David Porter, project manager and engineer at Sound Techniques recording studio, would like to see casting agencies sprout up around New England. "We try to cast new talent at Sound Techniques whenever possible, but it's more of an extended service. What this town could use is the development of new talent that will stay here. Clients think they've exhausted their possibilities here, but that's not true. There's just not enough representation in Boston. Most of the talents do their own legwork. In New York you've got casting agents that have contacts with production and advertising agencies. Down there you could pull a session together in an hour if you had to. You can't do that so easily in Boston. They (voice over talent) are on their own."

"The bottom line," Fennessy says, "is if you want to get work, you have to have a ood demo. The quality is really important because you'll be competing with people who have actually worked in the field." Fennessy points out, "A homemade tape isn't really going to help you."

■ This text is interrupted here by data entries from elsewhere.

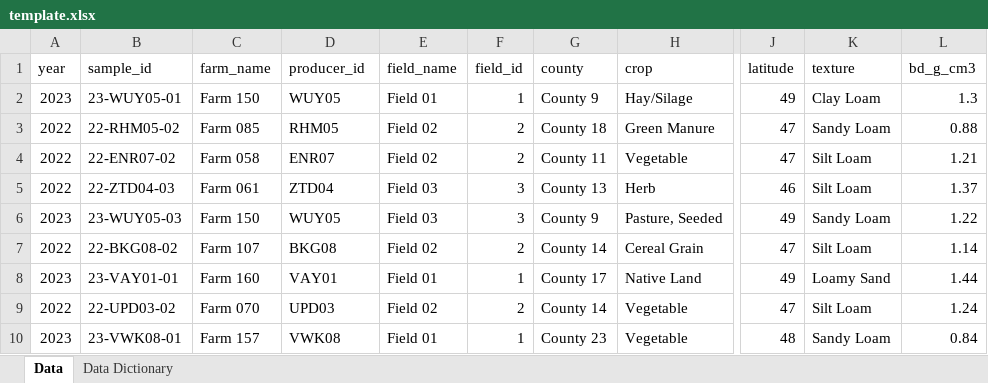
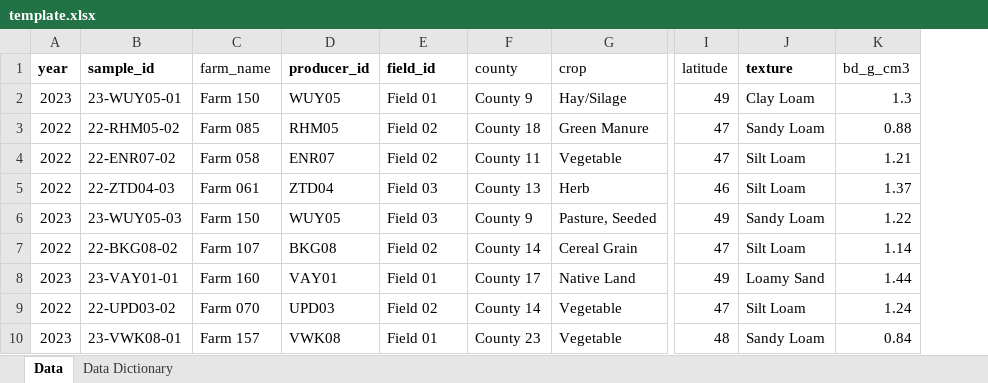
Before and after one commit to WA-Department-of-Agriculture/dirt-data-reports, an Excel workbook: app/files/template.xlsx, sheet Data, drawn as a sheet; only a part is shown, gaps mark what is left out; values as stored, in another font and other column widths than the file's, no borders; removed rows and columns are numbered as before the commit, all else as after; the diff names each change by its address in the sheet, - before the commit and + after, or states it on an @@ line.

Commit message:
Use only `field_id`
* Remove `field_name` and other minor corrections in `required_fields.csv`
* Remove `field_name` from template spreadsheets
* Bold required columns in template spreadsheets
* Update any mention of `field_name` to `field_id` in template QMDs

```diff
--- a/app/files/template.xlsx (sheet Data)
+++ b/app/files/template.xlsx (sheet Data)
-column F (field_id), rows 2-10: 1 | 2 | 2 | 3 | 3 | 2 | 1 | 2 | 1
-A1:B1 bold: off
+A1:B1 bold: on
-D1:E1 bold: off
+D1:E1 bold: on
-E1: field_name
+E1: field_id
-J1 bold: off
+J1 bold: on
```
Also changed, not shown: sheet Data Dictionary, app/files/template_esp.xlsx, 3 other files.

When Berkman receives a voice over demo at Soundtrack she listens for "good tone, flexibility, whether they can do a natural read, a retail sell, what the level of their acting ability is, can they do characters? Is there anything about the voice that captures your attention."

Although the final choice of talent is left up to the client, Berkman and Soundtrack Recording continue to promote local talent. "We've been very generous to talent in the area. Periodically we run open mike nights to get local actors in here to audition on the mike. This is only open to union talent who have not produced their demos yet. We'll record them, keep them on file, and call them in to audition for clients. Sometimes it's all the encouragement they need."

But, even if the demo tape is well-produced, and voice over skills are sharp, there is no guarantee you'll be working tomorrow. Advertising agencies and their clients seem to like New York. To those who are laying down a big budget, they still believe they'll get their money's worth with New York talent.

But now, with ISDN, a client can hire New York talent and record them here in a Boston studio without any loss of sound quality. "All you have to do," says Porter, "is call 'em up on the phone. It's more efficient in terms of budget — it's not cheap, but it's useful. It's definitely shifted things in the industry." Peter continues, "For every job we lose to another city, there's also work we gain. The client now has more options and, ideally, so does the local talent."

ISDN has made recording more convenient for the client and the talent, but according to Porter, an engineer has less control over a recording session. "It opens up the session to variables that are outside of your control. When the talent is in (my) studio I have access to every detail from mike placement, EQs, how the talent is dealing with the mike...but ultimately the sound is just as good — and the (ISDN) boxes also help keep talent in town."

And what exactly is a good voice? There are just as many answers to this question as there are voices on this earth. It might be nice to be represented by a mellifluous, unique, or flexible voice — but those in the industry agree that the best voice is the one that gets heard.


Contact Wren Ross by phone at 617-924-SING (7464) or email: wren@wrenross.com
Copyright © 2002 Wren Ross. All rights reserved.